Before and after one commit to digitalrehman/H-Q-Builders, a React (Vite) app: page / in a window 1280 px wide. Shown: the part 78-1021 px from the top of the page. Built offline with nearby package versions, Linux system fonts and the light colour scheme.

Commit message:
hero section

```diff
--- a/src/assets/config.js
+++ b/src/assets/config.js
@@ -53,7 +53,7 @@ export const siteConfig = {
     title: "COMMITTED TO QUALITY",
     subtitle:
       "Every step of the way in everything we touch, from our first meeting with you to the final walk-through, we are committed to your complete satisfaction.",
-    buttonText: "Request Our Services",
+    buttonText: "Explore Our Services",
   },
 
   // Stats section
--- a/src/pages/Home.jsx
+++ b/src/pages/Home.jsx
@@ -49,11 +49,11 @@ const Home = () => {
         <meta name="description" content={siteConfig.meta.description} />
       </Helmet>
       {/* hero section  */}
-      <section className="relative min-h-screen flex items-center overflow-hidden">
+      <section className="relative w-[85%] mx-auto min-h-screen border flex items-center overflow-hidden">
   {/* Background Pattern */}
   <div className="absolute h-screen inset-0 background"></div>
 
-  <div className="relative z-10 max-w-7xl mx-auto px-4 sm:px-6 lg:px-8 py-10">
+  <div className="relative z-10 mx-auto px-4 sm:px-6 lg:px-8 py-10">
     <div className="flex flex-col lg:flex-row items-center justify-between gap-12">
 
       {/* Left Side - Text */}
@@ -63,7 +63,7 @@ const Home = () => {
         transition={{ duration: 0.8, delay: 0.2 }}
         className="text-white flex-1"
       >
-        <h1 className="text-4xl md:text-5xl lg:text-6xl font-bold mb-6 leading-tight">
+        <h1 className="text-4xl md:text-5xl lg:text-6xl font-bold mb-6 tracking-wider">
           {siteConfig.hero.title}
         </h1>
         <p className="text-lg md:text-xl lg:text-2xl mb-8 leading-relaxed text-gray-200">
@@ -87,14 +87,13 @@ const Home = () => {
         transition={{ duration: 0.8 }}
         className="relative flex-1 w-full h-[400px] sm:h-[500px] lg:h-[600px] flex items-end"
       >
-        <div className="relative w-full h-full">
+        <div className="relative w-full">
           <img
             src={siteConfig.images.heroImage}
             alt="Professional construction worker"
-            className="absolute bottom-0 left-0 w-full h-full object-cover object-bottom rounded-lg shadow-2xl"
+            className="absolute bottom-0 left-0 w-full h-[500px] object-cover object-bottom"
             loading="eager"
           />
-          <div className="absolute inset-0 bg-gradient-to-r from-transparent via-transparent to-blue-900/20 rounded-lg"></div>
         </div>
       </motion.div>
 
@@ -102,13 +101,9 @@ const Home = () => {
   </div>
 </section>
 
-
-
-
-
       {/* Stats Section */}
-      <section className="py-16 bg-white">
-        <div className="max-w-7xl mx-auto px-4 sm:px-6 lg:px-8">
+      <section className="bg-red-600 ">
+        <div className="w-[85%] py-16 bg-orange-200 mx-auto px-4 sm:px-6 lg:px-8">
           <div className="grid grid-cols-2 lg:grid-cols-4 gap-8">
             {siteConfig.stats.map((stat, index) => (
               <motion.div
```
■ ■ ■ ■ ■
GOAL OF THE EXERCISE
Wherever a line contains the string "Services", copy that line from the data.

EXERCISE SOLUTION
-    buttonText: "Request Our Services",
+    buttonText: "Explore Our Services",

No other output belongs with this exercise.